== Segment start ==
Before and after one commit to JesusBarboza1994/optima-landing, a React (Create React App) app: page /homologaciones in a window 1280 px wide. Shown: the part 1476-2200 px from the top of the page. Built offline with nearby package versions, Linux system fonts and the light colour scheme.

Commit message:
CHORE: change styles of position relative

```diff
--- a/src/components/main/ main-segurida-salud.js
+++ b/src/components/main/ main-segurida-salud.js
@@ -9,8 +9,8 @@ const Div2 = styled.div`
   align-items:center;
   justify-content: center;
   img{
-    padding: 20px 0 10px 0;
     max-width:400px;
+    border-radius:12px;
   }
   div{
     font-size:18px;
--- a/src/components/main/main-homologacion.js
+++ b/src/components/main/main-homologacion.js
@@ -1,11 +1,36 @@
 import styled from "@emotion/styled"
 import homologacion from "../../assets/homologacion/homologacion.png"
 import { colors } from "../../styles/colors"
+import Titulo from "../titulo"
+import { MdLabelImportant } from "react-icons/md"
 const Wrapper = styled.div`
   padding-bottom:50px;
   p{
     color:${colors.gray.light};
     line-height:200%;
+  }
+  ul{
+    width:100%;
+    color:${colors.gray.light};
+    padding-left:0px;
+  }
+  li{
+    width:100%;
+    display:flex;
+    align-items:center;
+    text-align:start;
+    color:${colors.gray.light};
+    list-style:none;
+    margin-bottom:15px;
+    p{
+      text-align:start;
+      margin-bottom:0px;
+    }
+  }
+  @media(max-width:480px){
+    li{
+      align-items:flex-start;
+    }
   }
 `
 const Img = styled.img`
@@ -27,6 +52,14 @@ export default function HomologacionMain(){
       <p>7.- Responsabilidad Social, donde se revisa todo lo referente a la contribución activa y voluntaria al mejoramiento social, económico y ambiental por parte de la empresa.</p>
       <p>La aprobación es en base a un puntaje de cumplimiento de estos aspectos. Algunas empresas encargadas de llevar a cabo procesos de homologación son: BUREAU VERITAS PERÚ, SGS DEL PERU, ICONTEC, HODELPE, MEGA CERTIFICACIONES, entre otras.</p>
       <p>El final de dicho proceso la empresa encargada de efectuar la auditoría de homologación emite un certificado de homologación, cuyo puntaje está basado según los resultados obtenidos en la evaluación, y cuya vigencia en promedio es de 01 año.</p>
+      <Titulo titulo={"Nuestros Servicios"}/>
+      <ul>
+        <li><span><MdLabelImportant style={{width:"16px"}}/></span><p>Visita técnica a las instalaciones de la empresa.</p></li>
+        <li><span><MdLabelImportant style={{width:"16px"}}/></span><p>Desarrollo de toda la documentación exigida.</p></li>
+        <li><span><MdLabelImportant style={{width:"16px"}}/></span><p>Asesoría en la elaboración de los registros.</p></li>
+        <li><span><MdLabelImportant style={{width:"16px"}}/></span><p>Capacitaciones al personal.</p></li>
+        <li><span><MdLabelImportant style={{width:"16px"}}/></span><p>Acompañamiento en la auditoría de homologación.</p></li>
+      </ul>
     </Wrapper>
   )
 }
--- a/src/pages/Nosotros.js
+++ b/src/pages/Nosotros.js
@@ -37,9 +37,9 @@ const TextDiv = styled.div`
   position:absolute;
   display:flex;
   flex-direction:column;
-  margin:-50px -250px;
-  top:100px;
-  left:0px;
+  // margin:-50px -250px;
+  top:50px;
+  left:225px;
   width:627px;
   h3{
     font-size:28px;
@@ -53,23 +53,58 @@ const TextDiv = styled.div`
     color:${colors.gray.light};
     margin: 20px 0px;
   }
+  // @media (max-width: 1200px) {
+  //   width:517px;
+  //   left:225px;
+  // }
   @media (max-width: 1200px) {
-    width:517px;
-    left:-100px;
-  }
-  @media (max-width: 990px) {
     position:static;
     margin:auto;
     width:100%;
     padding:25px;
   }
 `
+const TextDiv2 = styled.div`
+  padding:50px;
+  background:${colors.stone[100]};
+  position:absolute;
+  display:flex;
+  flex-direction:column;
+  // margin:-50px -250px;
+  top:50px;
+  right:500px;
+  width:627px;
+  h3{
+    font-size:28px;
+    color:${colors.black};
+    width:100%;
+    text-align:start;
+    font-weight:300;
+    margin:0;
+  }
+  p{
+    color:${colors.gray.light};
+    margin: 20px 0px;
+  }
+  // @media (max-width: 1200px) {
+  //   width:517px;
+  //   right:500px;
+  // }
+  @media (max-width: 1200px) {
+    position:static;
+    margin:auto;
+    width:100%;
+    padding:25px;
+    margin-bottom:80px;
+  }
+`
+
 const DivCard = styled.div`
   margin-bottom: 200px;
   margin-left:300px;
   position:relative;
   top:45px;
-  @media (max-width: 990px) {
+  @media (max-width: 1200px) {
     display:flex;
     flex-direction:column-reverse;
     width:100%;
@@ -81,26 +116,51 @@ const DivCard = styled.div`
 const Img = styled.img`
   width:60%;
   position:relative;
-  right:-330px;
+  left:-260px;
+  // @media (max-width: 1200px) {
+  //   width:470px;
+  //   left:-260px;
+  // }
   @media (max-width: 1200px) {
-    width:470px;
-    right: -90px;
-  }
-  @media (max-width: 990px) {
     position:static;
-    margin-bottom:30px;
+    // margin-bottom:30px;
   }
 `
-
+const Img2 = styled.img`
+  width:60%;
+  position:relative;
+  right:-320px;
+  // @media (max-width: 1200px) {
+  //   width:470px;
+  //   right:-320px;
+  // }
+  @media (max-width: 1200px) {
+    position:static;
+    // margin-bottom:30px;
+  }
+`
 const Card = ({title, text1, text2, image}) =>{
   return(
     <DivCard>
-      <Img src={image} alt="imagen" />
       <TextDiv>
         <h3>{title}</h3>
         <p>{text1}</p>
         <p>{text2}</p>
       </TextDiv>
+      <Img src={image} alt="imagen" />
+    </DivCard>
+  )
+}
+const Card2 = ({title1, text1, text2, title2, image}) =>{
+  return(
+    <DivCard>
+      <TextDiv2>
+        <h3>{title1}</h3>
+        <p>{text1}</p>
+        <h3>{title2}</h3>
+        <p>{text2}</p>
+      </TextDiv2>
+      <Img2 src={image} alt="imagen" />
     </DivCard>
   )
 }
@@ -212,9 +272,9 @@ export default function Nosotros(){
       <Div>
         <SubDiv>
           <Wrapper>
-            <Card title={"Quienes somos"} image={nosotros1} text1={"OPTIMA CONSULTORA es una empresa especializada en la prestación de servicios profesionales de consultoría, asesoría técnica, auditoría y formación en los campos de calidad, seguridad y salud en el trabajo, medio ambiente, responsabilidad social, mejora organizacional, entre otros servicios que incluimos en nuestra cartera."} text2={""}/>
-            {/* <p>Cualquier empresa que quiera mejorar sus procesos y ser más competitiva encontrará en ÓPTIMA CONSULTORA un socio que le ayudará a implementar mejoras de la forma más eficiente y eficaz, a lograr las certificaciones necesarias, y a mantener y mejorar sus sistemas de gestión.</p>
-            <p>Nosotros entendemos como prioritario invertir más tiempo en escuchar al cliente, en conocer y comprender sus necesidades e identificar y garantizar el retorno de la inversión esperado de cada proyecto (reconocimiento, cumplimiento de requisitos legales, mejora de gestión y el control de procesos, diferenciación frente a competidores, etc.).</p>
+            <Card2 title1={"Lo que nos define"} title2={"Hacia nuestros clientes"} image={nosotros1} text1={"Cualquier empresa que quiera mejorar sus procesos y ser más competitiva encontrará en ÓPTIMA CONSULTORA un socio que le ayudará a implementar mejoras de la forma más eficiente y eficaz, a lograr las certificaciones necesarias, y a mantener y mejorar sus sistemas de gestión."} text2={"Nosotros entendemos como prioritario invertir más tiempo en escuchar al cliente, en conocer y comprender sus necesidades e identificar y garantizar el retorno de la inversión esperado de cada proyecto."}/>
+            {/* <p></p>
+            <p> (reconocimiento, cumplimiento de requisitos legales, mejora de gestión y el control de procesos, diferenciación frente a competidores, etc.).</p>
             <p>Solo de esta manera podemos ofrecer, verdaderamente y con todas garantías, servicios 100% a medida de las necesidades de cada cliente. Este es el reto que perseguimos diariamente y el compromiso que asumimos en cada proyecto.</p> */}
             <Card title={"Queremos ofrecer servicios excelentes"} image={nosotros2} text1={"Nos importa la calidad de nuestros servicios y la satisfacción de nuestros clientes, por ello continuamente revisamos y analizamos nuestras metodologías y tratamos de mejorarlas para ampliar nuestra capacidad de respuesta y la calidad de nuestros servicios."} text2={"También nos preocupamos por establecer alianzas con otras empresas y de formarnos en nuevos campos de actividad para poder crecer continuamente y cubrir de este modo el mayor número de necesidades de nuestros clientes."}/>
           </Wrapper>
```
== Segment end ==
**Work task:**
Where a line above contains the string "bottom", copy that line.

**Task response:**
   padding-bottom:50px;
+    margin-bottom:15px;
+      margin-bottom:0px;
+    margin-bottom:80px;
   margin-bottom: 200px;
-    margin-bottom:30px;
+    // margin-bottom:30px;
+    // margin-bottom:30px;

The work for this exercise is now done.